If we have no money, love cannot comfort bring,
Sadly life drags on, and sorrow follows
But when the coin jingles in the pockets,
Then fate is our prisoner.
Yes, gold brings love and power,
And all our wisher fills.
Happiness is the slave of gold;
Oh what a precious thing is gold!
Nought with nought united, what remains?
At dinner sweet love, and after dinner hunger;
May fate smile upon you and bless your endeavors.
Arm in arm, plenty of money in the purse;
Many a year you thus live.
Yes, happiness is subservient to gold:
oh what a precious thing is gold!
You can easily say so, Mr. Rocco;
Yet in truth now there is something
else which would not be less precious
to me; but I observe with sorrow that
with all my endeavors I cannot attain it.Rocco:
And what is this?
Your confidence […]
The certainty of our lives: life is a debt we pay by dying. We live in this debt as characters that seek the acceptance of our times.
In Francisco Goya’s etching, “The Sleep of Reason Produces Monsters,” the epigraph reads, “[f]antasy abandoned by reason produces impossible monsters: united with her, she is the mother of the arts and the origin of their marvels.” The critic Colta Ives notes, the etching “shows the artist overwhelmed by the torments of his own mind.” Perhaps this is always the case. “Overwhelmed by the torments” of one’s own mind, a fantasy of the future is erotic in it’s potential.

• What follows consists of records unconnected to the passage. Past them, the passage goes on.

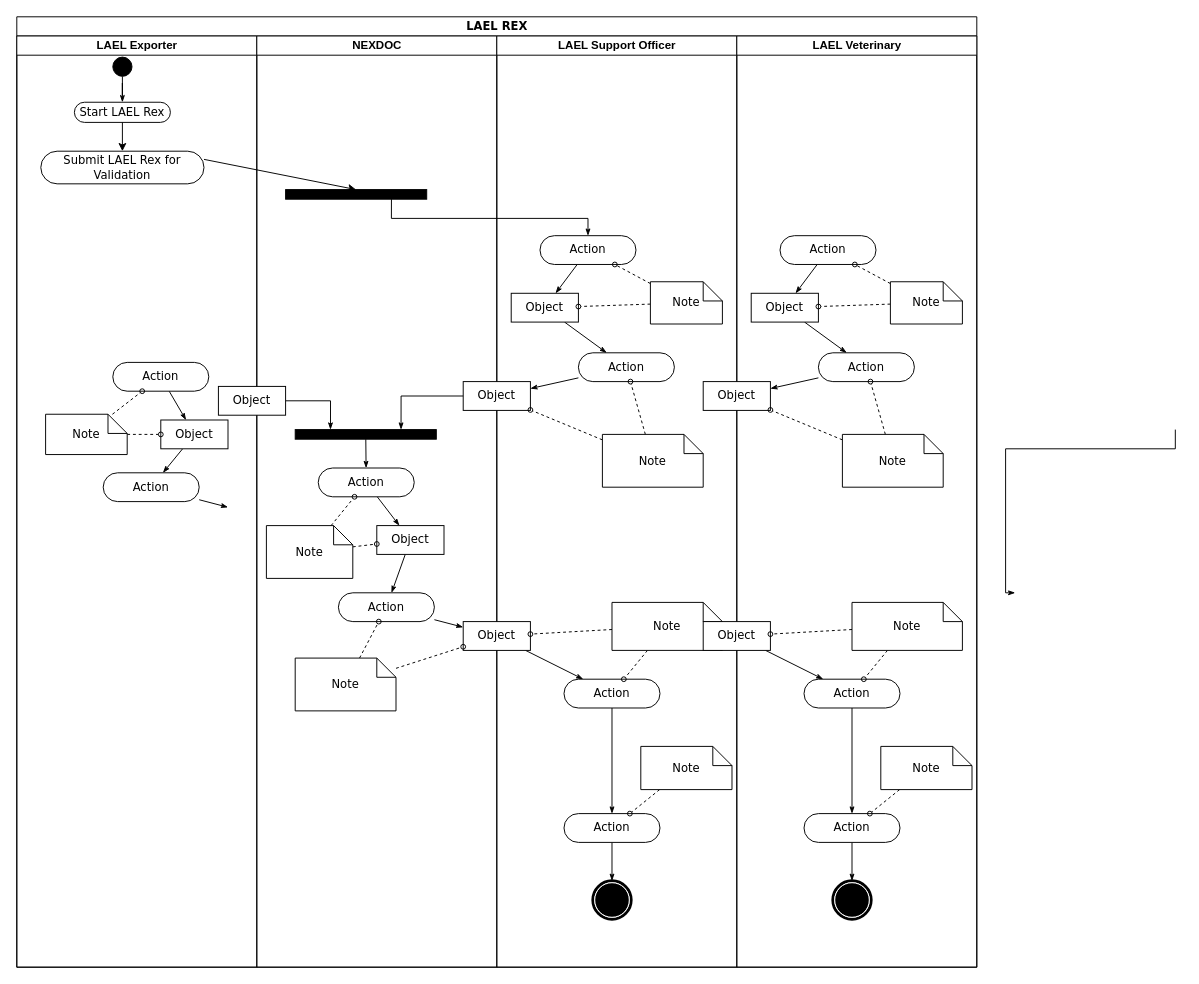
Before: LAEL_REX_Activity_Diagram.drawio in ajithmjose/deleteme, a draw.io diagram. Source tidied: cells renumbered, new cells numbered last; positions are measured from the earlier drawing's top-left corner, leaving out a move shared by most shapes. Both pictures are drawn from the tidied source at 96%, with x=0, y=0 at pixel (16, 16).
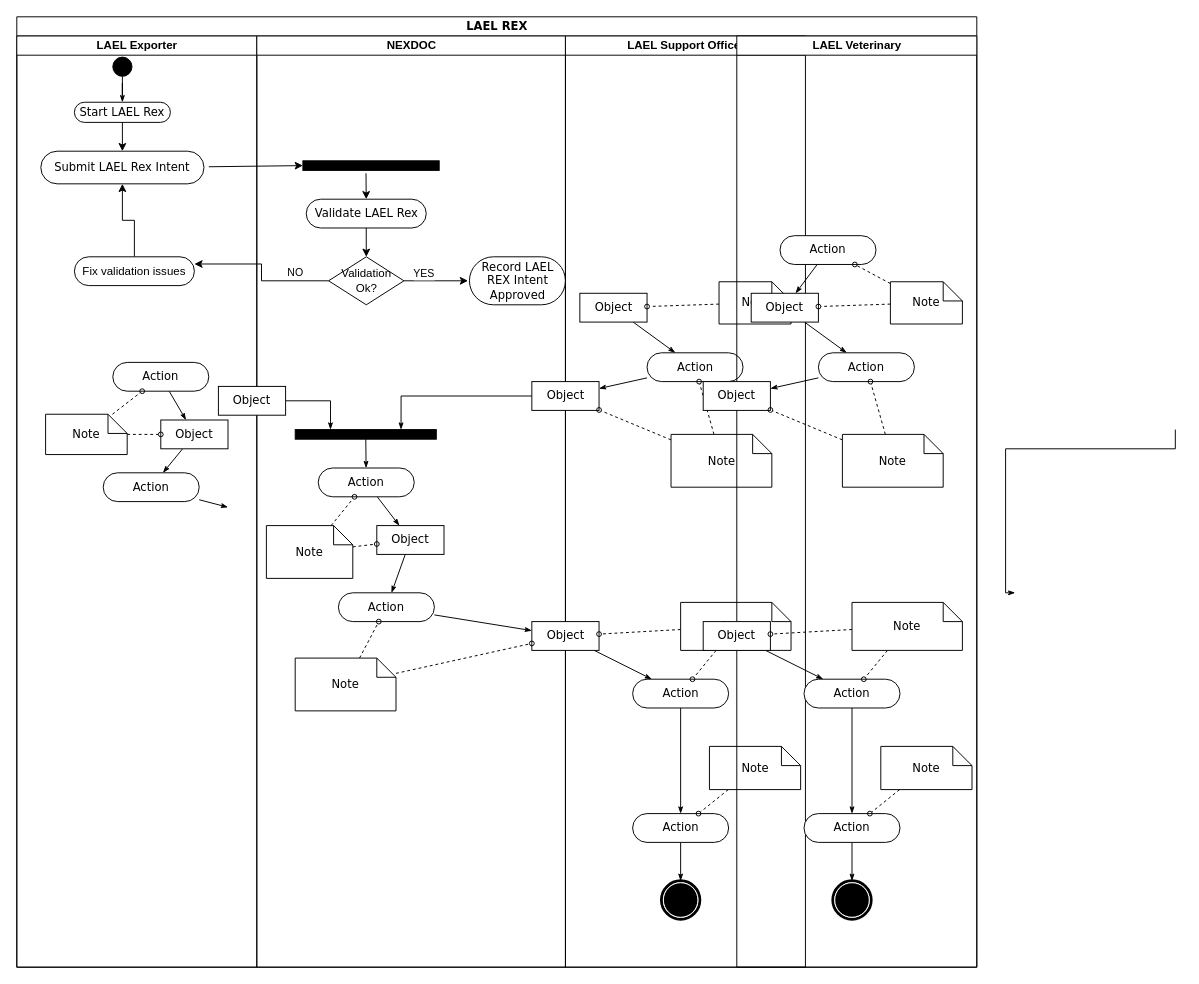
After the change.

The change refers to these unchanged cells:
```xml
<mxCell id="2" value="LAEL REX" style="swimlane;html=1;startSize=20;rounded=0;shadow=0;comic=0;labelBackgroundColor=none;strokeWidth=1;fontFamily=Verdana;fontSize=12;align=center;" parent="1" vertex="1">
  <mxGeometry width="1000" height="990" as="geometry" />
</mxCell>
<mxCell id="3" value="LAEL Exporter" style="swimlane;html=1;startSize=20;" parent="2" vertex="1">
  <mxGeometry y="20" width="250" height="970" as="geometry" />
</mxCell>
<mxCell id="40" value="Object" style="rounded=0;whiteSpace=wrap;html=1;shadow=0;comic=0;labelBackgroundColor=none;strokeWidth=1;fontFamily=Verdana;fontSize=12;align=center;arcSize=50;" parent="34" vertex="1">
  <mxGeometry x="15" y="268" width="70" height="30" as="geometry" />
</mxCell>
<mxCell id="51" value="Note" style="shape=note;whiteSpace=wrap;html=1;rounded=0;shadow=0;comic=0;labelBackgroundColor=none;strokeWidth=1;fontFamily=Verdana;fontSize=12;align=center;size=20;" parent="34" vertex="1">
  <mxGeometry x="160" y="256" width="75" height="44" as="geometry" />
</mxCell>
```

What changed in the source:
```diff
@@
-    <mxCell id="15" value="Submit LAEL Rex for Validation" style="rounded=1;whiteSpace=wrap;html=1;shadow=0;comic=0;labelBackgroundColor=none;strokeWidth=1;fontFamily=Verdana;fontSize=12;align=center;arcSize=50;" parent="3" vertex="1">
+    <mxCell id="15" value="Submit LAEL Rex Intent" style="rounded=1;whiteSpace=wrap;html=1;shadow=0;comic=0;labelBackgroundColor=none;strokeWidth=1;fontFamily=Verdana;fontSize=12;align=center;arcSize=50;" parent="3" vertex="1">
       <mxGeometry x="25" y="120" width="170" height="34" as="geometry" />
     </mxCell>
@@
+    <mxCell id="92" style="edgeStyle=orthogonalEdgeStyle;rounded=0;jettySize=auto;html=1;entryX=0.5;entryY=1;entryDx=0;entryDy=0;" parent="3" edge="1" source="93" target="15">
+      <mxGeometry relative="1" as="geometry" />
+    </mxCell>
+    <mxCell id="93" value="&lt;span style=&quot;font-family: Helvetica;&quot;&gt;Fix validation issues&lt;/span&gt;" style="rounded=1;whiteSpace=wrap;html=1;shadow=0;comic=0;labelBackgroundColor=none;strokeWidth=1;fontFamily=Verdana;fontSize=12;align=center;arcSize=50;" parent="3" vertex="1">
+      <mxGeometry x="60" y="230" width="125" height="30" as="geometry" />
+    </mxCell>
+    <mxCell id="64" style="endArrow=classic;html=1;rounded=0;exitX=1;exitY=0.25;exitDx=0;exitDy=0;entryX=0;entryY=0.5;entryDx=0;entryDy=0;" parent="3" edge="1" target="19">
+      <mxGeometry relative="1" as="geometry">
+        <mxPoint x="200" y="136.2" as="sourcePoint" />
+      </mxGeometry>
+    </mxCell>
     <mxCell id="18" value="NEXDOC" style="swimlane;html=1;startSize=20;" parent="2" vertex="1">
-      <mxGeometry x="250" y="20" width="250" height="970" as="geometry" />
+      <mxGeometry x="250" y="20" width="321.5" height="970" as="geometry" />
     </mxCell>
     <mxCell id="19" style="whiteSpace=wrap;html=1;rounded=0;shadow=0;comic=0;labelBackgroundColor=none;strokeWidth=1;fillColor=#000000;fontFamily=Verdana;fontSize=12;align=center;rotation=0;" parent="18" vertex="1">
-      <mxGeometry x="30" y="160" width="147" height="10" as="geometry" />
+      <mxGeometry x="48" y="130" width="142" height="10" as="geometry" />
     </mxCell>
@@
+    <mxCell id="36" value="Validate LAEL Rex" style="rounded=1;whiteSpace=wrap;html=1;shadow=0;comic=0;labelBackgroundColor=none;strokeWidth=1;fontFamily=Verdana;fontSize=12;align=center;arcSize=50;" parent="18" vertex="1">
+      <mxGeometry x="51.5" y="170" width="125" height="30" as="geometry" />
+    </mxCell>
+    <mxCell id="60" style="endArrow=classic;html=1;rounded=0;entryX=0.5;entryY=0;entryDx=0;entryDy=0;exitX=0.463;exitY=1.3;exitDx=0;exitDy=0;exitPerimeter=0;" parent="18" edge="1" source="19" target="36">
+      <mxGeometry relative="1" as="geometry" />
+    </mxCell>
+    <mxCell id="94" style="endArrow=classic;html=1;rounded=0;entryX=0.5;entryY=0;entryDx=0;entryDy=0;exitX=0.5;exitY=1;exitDx=0;exitDy=0;" parent="18" edge="1" source="36" target="97">
+      <mxGeometry relative="1" as="geometry" />
+    </mxCell>
+    <mxCell id="95" style="edgeStyle=orthogonalEdgeStyle;rounded=0;jettySize=auto;html=1;" parent="18" edge="1" source="97">
+      <mxGeometry relative="1" as="geometry">
+        <mxPoint x="220" y="255" as="targetPoint" />
+      </mxGeometry>
+    </mxCell>
+    <mxCell id="96" value="YES" style="edgeLabel;html=1;align=center;verticalAlign=middle;" parent="95" vertex="1">
+      <mxGeometry x="-0.41" y="-5" relative="1" as="geometry">
+        <mxPoint y="-13" as="offset" />
+      </mxGeometry>
+    </mxCell>
+    <mxCell id="97" value="Validation Ok?" style="rhombus;whiteSpace=wrap;html=1;" parent="18" vertex="1">
+      <mxGeometry x="74.8" y="230" width="78.5" height="50" as="geometry" />
+    </mxCell>
+    <mxCell id="98" value="Record LAEL REX Intent&lt;div&gt;Approved&lt;/div&gt;" style="rounded=1;whiteSpace=wrap;html=1;shadow=0;comic=0;labelBackgroundColor=none;strokeWidth=1;fontFamily=Verdana;fontSize=12;align=center;arcSize=50;" parent="18" vertex="1">
+      <mxGeometry x="221.5" y="230" width="100" height="50" as="geometry" />
+    </mxCell>
     <mxCell id="34" value="LAEL Support Officer" style="swimlane;html=1;startSize=20;" parent="2" vertex="1">
-      <mxGeometry x="500" y="20" width="250" height="970" as="geometry" />
+      <mxGeometry x="571.5" y="20" width="250" height="970" as="geometry" />
     </mxCell>
-    <mxCell id="35" style="rounded=0;html=1;labelBackgroundColor=none;startArrow=none;startFill=0;startSize=5;endArrow=classicThin;endFill=1;endSize=5;jettySize=auto;strokeWidth=1;fontFamily=Verdana;fontSize=12;" parent="34" edge="1" source="36" target="40">
-      <mxGeometry relative="1" as="geometry" />
-    </mxCell>
-    <mxCell id="36" value="Action" style="rounded=1;whiteSpace=wrap;html=1;shadow=0;comic=0;labelBackgroundColor=none;strokeWidth=1;fontFamily=Verdana;fontSize=12;align=center;arcSize=50;" parent="34" vertex="1">
-      <mxGeometry x="45" y="208" width="100" height="30" as="geometry" />
-    </mxCell>
@@
-    <mxCell id="49" style="edgeStyle=none;rounded=0;html=1;dashed=1;labelBackgroundColor=none;startArrow=none;startFill=0;startSize=5;endArrow=oval;endFill=0;endSize=5;jettySize=auto;strokeWidth=1;fontFamily=Verdana;fontSize=12;" parent="34" edge="1" source="51" target="36">
-      <mxGeometry relative="1" as="geometry" />
-    </mxCell>
@@
-    <mxCell id="60" style="edgeStyle=orthogonalEdgeStyle;rounded=0;html=1;exitX=0.75;exitY=1;labelBackgroundColor=none;startArrow=none;startFill=0;startSize=5;endArrow=classicThin;endFill=1;endSize=5;jettySize=auto;strokeWidth=1;fontFamily=Verdana;fontSize=12;" parent="2" edge="1" source="19" target="36">
-      <mxGeometry relative="1" as="geometry">
-        <Array as="points">
-          <mxPoint x="390" y="210" />
-          <mxPoint x="595" y="210" />
-        </Array>
-      </mxGeometry>
-    </mxCell>
@@
-    <mxCell id="64" style="endArrow=classic;html=1;rounded=0;entryX=0.5;entryY=0;entryDx=0;entryDy=0;exitX=1;exitY=0.25;exitDx=0;exitDy=0;" parent="2" edge="1" source="15" target="19">
-      <mxGeometry relative="1" as="geometry" />
-    </mxCell>
+    <mxCell id="99" style="edgeStyle=orthogonalEdgeStyle;rounded=0;jettySize=auto;html=1;entryX=1;entryY=0.25;entryDx=0;entryDy=0;" parent="2" edge="1" source="97" target="93">
+      <mxGeometry relative="1" as="geometry" />
+    </mxCell>
+    <mxCell id="100" value="NO" style="edgeLabel;html=1;align=center;verticalAlign=middle;" parent="99" vertex="1">
+      <mxGeometry x="-0.15" y="-2" relative="1" as="geometry">
+        <mxPoint x="32" y="-8" as="offset" />
+      </mxGeometry>
+    </mxCell>
```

Debt is to desire a certain future though we are never exactly in it. We arrive in a version of our desire, our dream. Pollari’s speaker survives at the crosshairs of time. She writes,

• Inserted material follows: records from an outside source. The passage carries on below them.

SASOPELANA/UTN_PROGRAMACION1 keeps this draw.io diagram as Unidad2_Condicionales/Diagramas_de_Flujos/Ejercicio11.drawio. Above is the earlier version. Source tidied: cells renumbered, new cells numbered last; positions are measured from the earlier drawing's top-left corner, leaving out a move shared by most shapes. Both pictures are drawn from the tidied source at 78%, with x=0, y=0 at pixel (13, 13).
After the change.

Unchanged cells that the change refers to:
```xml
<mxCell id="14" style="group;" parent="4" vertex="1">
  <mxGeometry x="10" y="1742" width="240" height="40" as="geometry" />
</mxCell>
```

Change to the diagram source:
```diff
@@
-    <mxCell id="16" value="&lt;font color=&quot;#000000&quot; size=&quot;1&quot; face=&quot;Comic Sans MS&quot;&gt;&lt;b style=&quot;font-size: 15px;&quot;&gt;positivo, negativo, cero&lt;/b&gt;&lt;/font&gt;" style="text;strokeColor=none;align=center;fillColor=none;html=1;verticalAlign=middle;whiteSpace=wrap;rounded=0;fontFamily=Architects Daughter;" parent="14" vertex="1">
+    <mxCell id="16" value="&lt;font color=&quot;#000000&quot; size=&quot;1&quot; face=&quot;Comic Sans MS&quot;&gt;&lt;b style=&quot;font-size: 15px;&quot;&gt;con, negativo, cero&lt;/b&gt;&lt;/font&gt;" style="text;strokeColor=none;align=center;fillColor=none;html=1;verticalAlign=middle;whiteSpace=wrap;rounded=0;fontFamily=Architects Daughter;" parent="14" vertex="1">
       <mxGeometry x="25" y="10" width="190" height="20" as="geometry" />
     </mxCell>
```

And how an hourglass is wide on both ends
But wide enough in the center for one grain only
That image is my voice
Working in my throat
In the present, at a center that is just “wide enough,” there is the sense of all grains that have yet to pass through the waist of the hourglass and all the grains that already have.
The voice of these poems, like a grain of sand part of a larger beach, is fated to a kind of eternal erosion.
I look at pictures of myself sometimes
And I can see my skeleton
Skull all hard
Around the eyes
Where they sink in a little
These pictures are rare but becoming less so
It’s blue around the eyes sockets
Like a mortal gleam
Pollari’s poems make apparent the baleful rule of existence—if you are alive you will die. Moreover, the inherent drama of your life is that it’s your own and “[t]he death of a body means nothing / [u]nless it’s your own.” Pollari strives at an elusive, perhaps selfish clarity, predicated in an interior knowledge that reflects her speaker’s environment. However, the environment has little to confess. It is opaque. The rules of nature and the rules of living were made by some other agent. The resulting position of Pollari’s speaker becomes one of both suspicion and indifference.
Nature bores me
The way a thing I don’t understand bores me
Like when I looked at an article about plagiarism
Sometimes I just can’t think about something
I can only describe it with words.
Norma Cole writes, “a poem is a made place, a deedless deed that stakes out or constellates ambiguity without laying claim to it, without attempting to master or contain it.” The seemingly wavering intention of a “deedless deed” or a kind of nontransferable gesture is the cultural capital of a poem, a poet. Niina Pollari’s Dead Horse gives a kind of evidence to the human condition—gives audience to the deed of living and the manifold misdeeds we are born into—“etc., etc., etc.”
Dead Horse is available from Birds, LLC.
Douglas Piccinnini was born in New York City in 1982. His writing has appeared in Antioch Review, Diner Journal, Jacket, Lana Turner, NYTimes.com and, The Poetry Project Newsletter—among other publications. He has been awarded residencies by The Vermont Studio Center, Art Farm in Marquette, NE and, The Elizabeth Bishop Society of Nova Scotia. In 2014, he was selected by Dorothea Lasky as a winner of the Summer Literary Seminars. He is the author of the forthcoming novella, Story Book (The Cultural Society) and collection of poems, Blood Oboe (Omnidawn).